▸ **Required work**
If a line of the records contains the word "cells", list it.

▸ **Records shown**
##############################

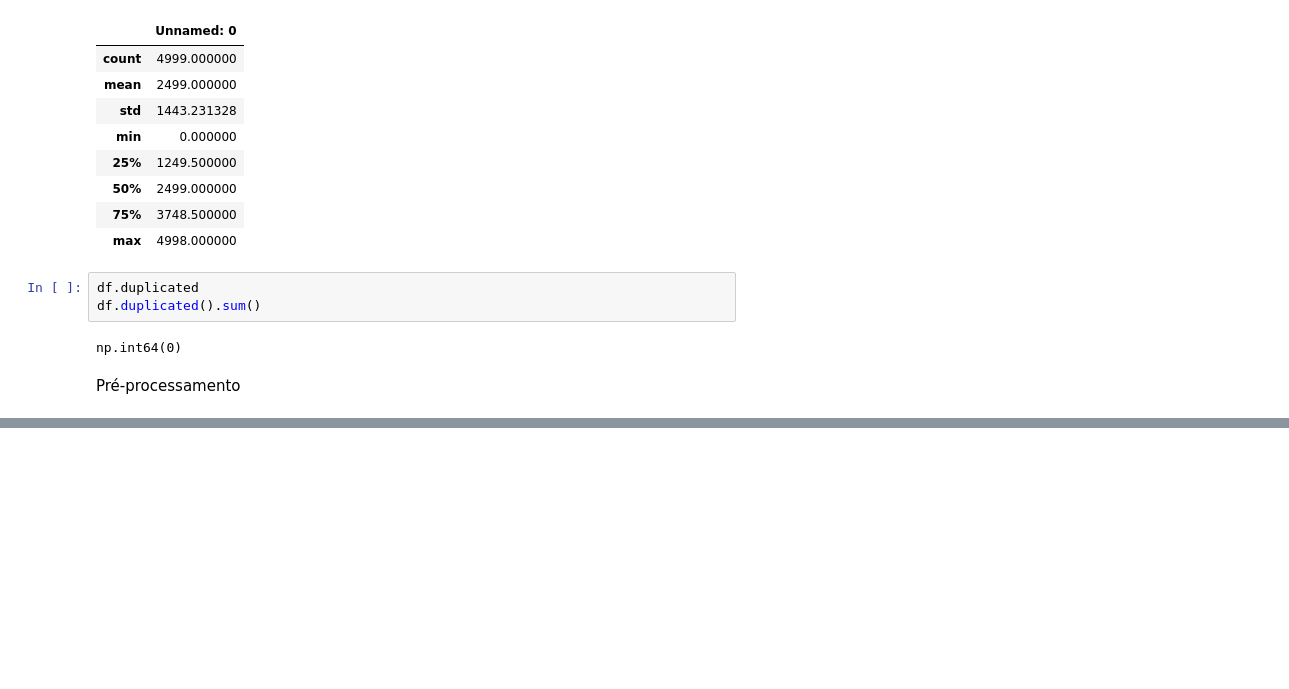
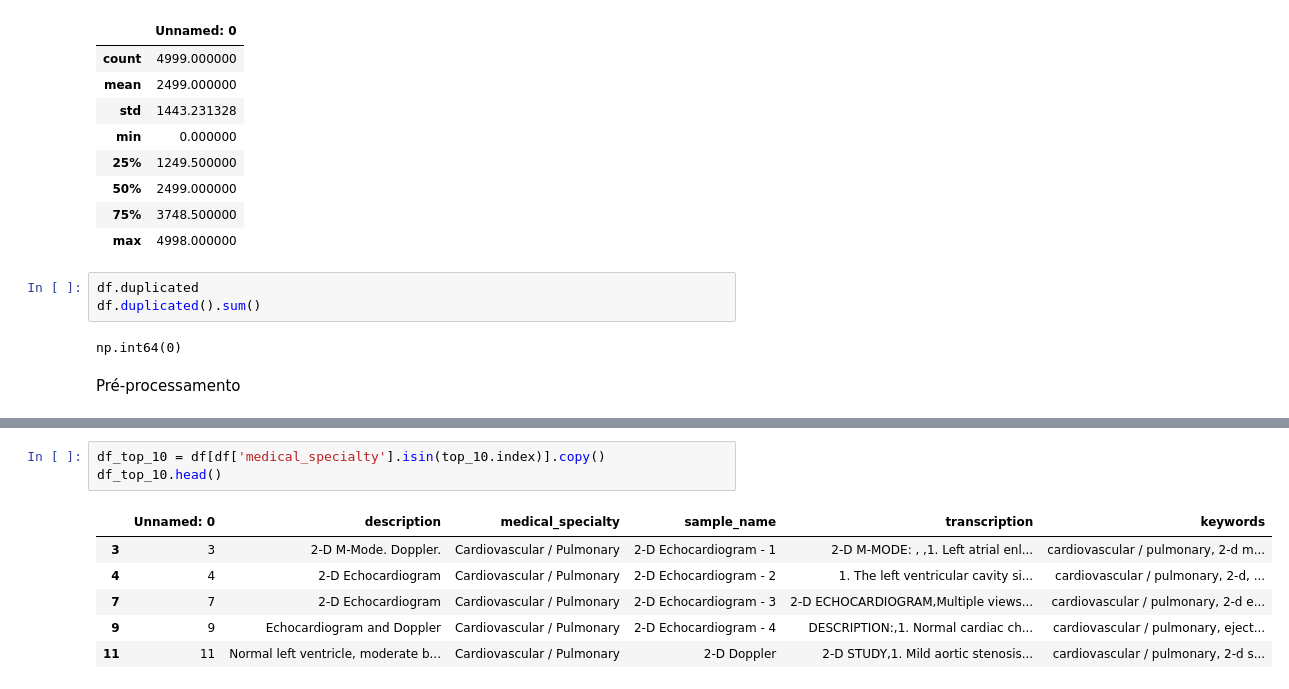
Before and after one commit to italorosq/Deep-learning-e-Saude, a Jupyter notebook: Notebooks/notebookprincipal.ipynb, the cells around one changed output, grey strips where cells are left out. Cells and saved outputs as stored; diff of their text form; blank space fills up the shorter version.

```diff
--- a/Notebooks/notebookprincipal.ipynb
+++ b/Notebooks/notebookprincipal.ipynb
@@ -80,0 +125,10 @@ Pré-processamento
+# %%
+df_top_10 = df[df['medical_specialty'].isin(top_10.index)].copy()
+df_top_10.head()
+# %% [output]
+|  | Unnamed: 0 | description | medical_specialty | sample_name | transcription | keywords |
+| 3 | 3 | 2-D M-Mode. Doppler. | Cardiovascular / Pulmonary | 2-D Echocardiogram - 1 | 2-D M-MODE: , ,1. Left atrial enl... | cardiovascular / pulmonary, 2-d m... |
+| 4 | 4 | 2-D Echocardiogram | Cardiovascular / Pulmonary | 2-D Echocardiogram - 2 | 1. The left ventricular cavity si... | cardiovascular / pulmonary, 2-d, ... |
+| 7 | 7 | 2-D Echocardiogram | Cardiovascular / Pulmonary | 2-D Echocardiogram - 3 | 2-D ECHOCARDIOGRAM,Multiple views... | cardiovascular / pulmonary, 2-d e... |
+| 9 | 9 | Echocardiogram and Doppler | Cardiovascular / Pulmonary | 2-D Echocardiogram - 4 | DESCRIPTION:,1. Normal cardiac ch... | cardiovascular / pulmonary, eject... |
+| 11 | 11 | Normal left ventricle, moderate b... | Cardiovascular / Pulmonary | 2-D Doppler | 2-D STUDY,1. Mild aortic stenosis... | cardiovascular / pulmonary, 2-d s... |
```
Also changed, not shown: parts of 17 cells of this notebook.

##############################

▸ **Response**
Before and after one commit to italorosq/Deep-learning-e-Saude, a Jupyter notebook: Notebooks/notebookprincipal.ipynb, the cells around one changed output, grey strips where cells are left out. Cells and saved outputs as stored; diff of their text form; blank space fills up the shorter version.
Also changed, not shown: parts of 17 cells of this notebook.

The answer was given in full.